Although the district court did not apply the foregoing standard, much relevant evidence was received by it. Some circumstances appear to favor an inference that her stay in New York was a temporary one (e. g., the size of her investment in, and monthly upkeep of, the Colorado house; her prior residence in Colorado from 1953-1958; her marriage to Mr. Six, who continued to live in the Englewood home; her prior appearances in New York shows that had had somewhat shorter runs and the possibility that "Gypsy" might meet a similar fate; her reservation of the right to terminate her contract if "Gypsy" failed to become a hit within 40 weeks; her failure to move her furniture to New York, etc.). Other evidence points in the opposite direction (e. g., testimony that by April, 1959, "Gypsy" could reasonably anticipate a long run, which did later occur; Miss Merman's signing of a one-year lease of an apartment in New York, which she renewed; her enrollment of her son in Hackley School, Tarrytown, N. Y.; her birth, education and prior professional history in New York; her personal investment in "Gypsy"; her failure to spend any time at the Colorado residence in 1959 except for a few days in June; her estrangement, divorce and later resumption of residence in New York after a road show tour).
While we perhaps could resolve the issue on the present record, we are in no position to appraise the credibility of the witnesses who appeared before Judge Cannella, or the weight to be accorded to their testimony. Furthermore, the parties may desire to offer additional proof in the light of our decision. Accordingly, the decision of the district court is remanded to it for further proceedings and findings in accordance with this opinion.

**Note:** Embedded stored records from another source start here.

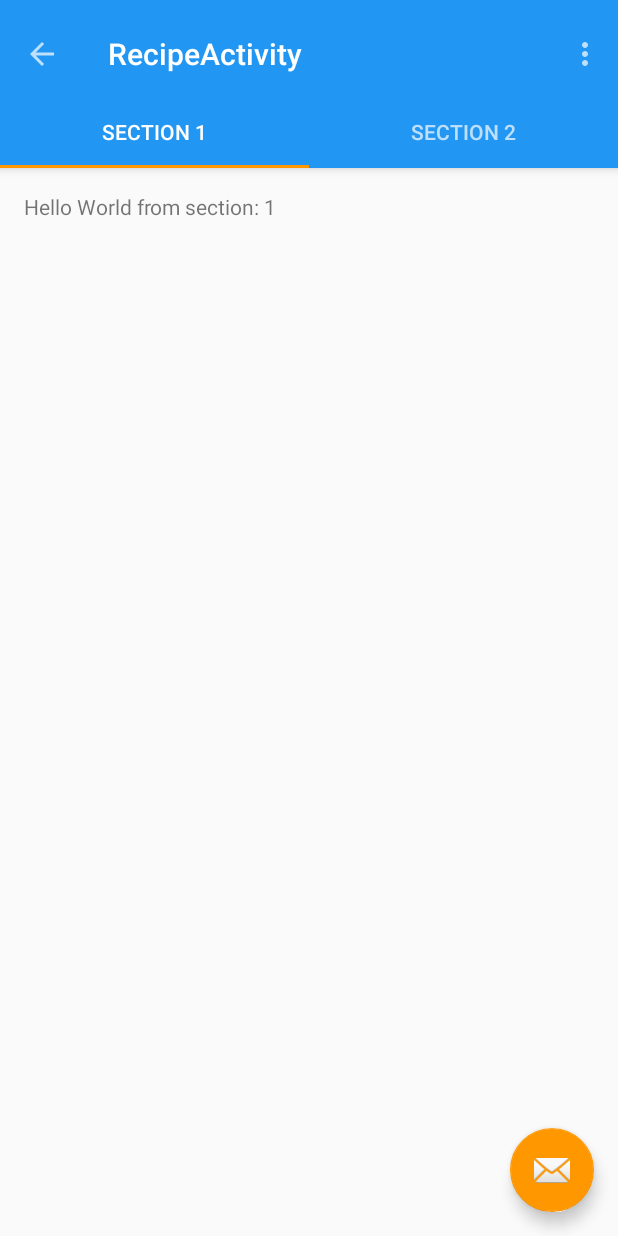
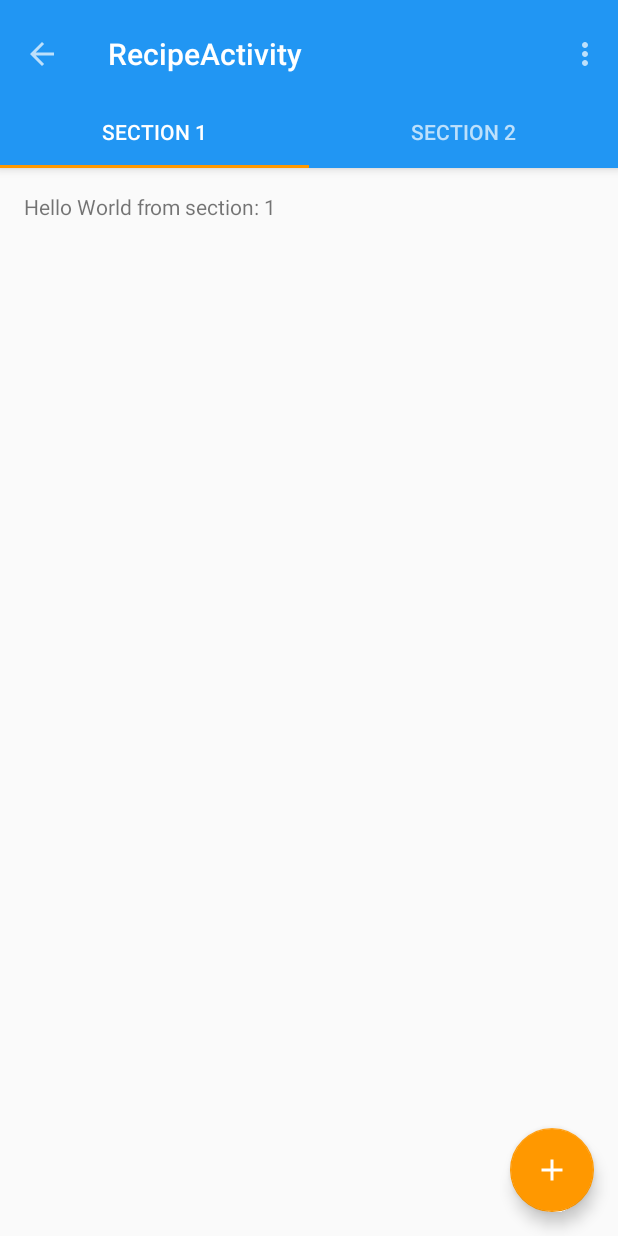
Before and after one commit to icaboalo/plan_to_eat, an Android app: the RecipeActivity screen opened directly, with no data from a screen before it, on a phone screen of 412 x 824 dp. Run offline under Robolectric (Android 15) with nearby library versions, the phone set to English and light mode, and no system bars; our stand-ins replace ButterKnife.

Commit message:
changed button src

```diff
--- a/app/src/main/res/layout/activity_recipe.xml
+++ b/app/src/main/res/layout/activity_recipe.xml
@@ -39,6 +39,6 @@ android:layout_width="wrap_content"
 android:layout_height="wrap_content"
 android:layout_gravity="end|bottom"
 android:layout_margin="@dimen/fab_margin"
-android:src="@android:drawable/ic_dialog_email"/>
+android:src="@drawable/ic_add_white_24dp"/>
 
     </android.support.design.widget.CoordinatorLayout>
```
Also changed, not shown: app/src/main/res/drawable-hdpi/ic_add_white_24dp.png (added), app/src/main/res/drawable-mdpi/ic_add_white_24dp.png (added), app/src/main/res/drawable-xhdpi/ic_add_white_24dp.png (added), app/src/main/res/drawable-xxhdpi/ic_add_white_24dp.png (added), app/src/main/res/drawable-xxxhdpi/ic_add_white_24dp.png (added).
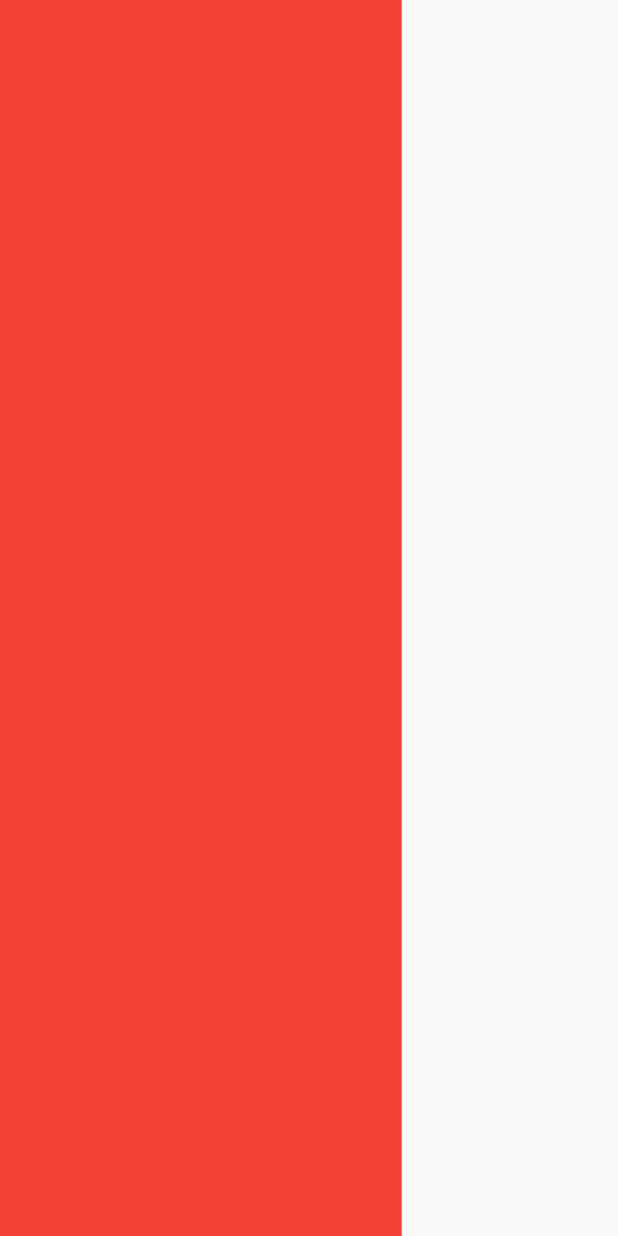
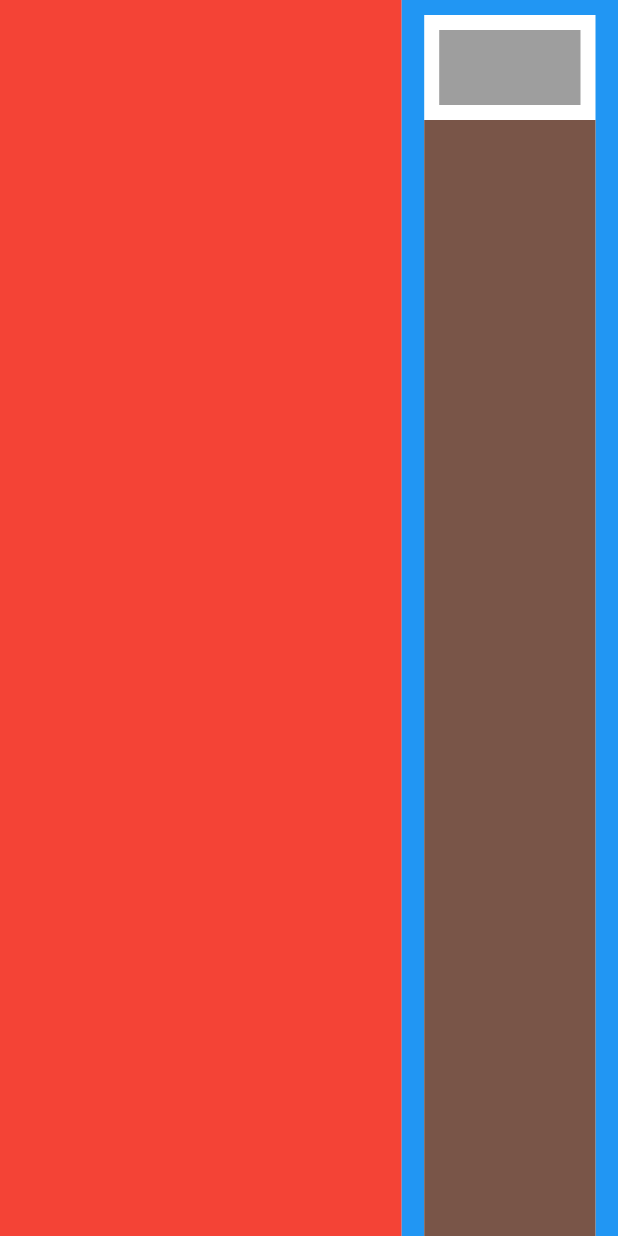
Before and after one commit to gdelataillade/becom_test, a Flutter app: the screen it shows after launch, on a phone screen of 412 x 824 dp. Run offline on Flutter 3.47's test engine with Material 2 defaults, Android fonts, the phone set to English and light mode, and no system bars.

Commit message:
ContactList: Add basic layout

```diff
--- a/lib/views/contact_list.dart
+++ b/lib/views/contact_list.dart
@@ -11,7 +11,55 @@ class _ContactListState extends State<ContactList> {
     return Container(
       height: MediaQuery.of(context).size.height,
       width: MediaQuery.of(context).size.width * 0.35,
-      decoration: BoxDecoration(),
+      color: Colors.blue,
+      child: Container(
+        height: 50,
+        width: 50,
+        margin: const EdgeInsets.only(top: 10, left: 15, right: 15),
+        decoration: BoxDecoration(
+          color: Colors.white,
+        ),
+        child: Column(
+          crossAxisAlignment: CrossAxisAlignment.start,
+          children: <Widget>[
+            _SearchBar(),
+            _ItemsList(),
+          ],
+        ),
+      ),
     );
   }
 }
+
+class _SearchBar extends StatefulWidget {
+  @override
+  __SearchBarState createState() => __SearchBarState();
+}
+
+class __SearchBarState extends State<_SearchBar> {
+  @override
+  Widget build(BuildContext context) {
+    return Container(
+      margin: const EdgeInsets.all(10),
+      color: Colors.grey,
+      height: 50,
+      width: MediaQuery.of(context).size.width * 0.3,
+    );
+  }
+}
+
+class _ItemsList extends StatefulWidget {
+  @override
+  __ItemsListState createState() => __ItemsListState();
+}
+
+class __ItemsListState extends State<_ItemsList> {
+  @override
+  Widget build(BuildContext context) {
+    return Expanded(
+      child: Container(
+        color: Colors.brown,
+      ),
+    );
+  }
+}
```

The exception originally arose to mitigate the harshness of the Commissioner's definition of "home" in regard to taxpayers whose assignments were only temporary. Under the old definition, they would be unable, without the exception, to take a deduction because they were not considered to be "away from home." Later the exception was seen as applicable to both the second and third conditions in Flowers. See Commissioner of Internal Revenue v. Peurifoy, 254 F.2d 483 (4th Cir. 1957), aff'd per curiam, 358 U.S. 59, 79 S.Ct. 104, 3 L.Ed.2d 30 (1958); Rosenspan, supra, 438 F.2d at 909, 912; 49 Va.L.Rev. 136-45 (1963). As to the second condition, the relief provided by the exception is no longer necessary in view of the rejection of the Commissioner's definition. As evident here, however, it may still apply as to the third condition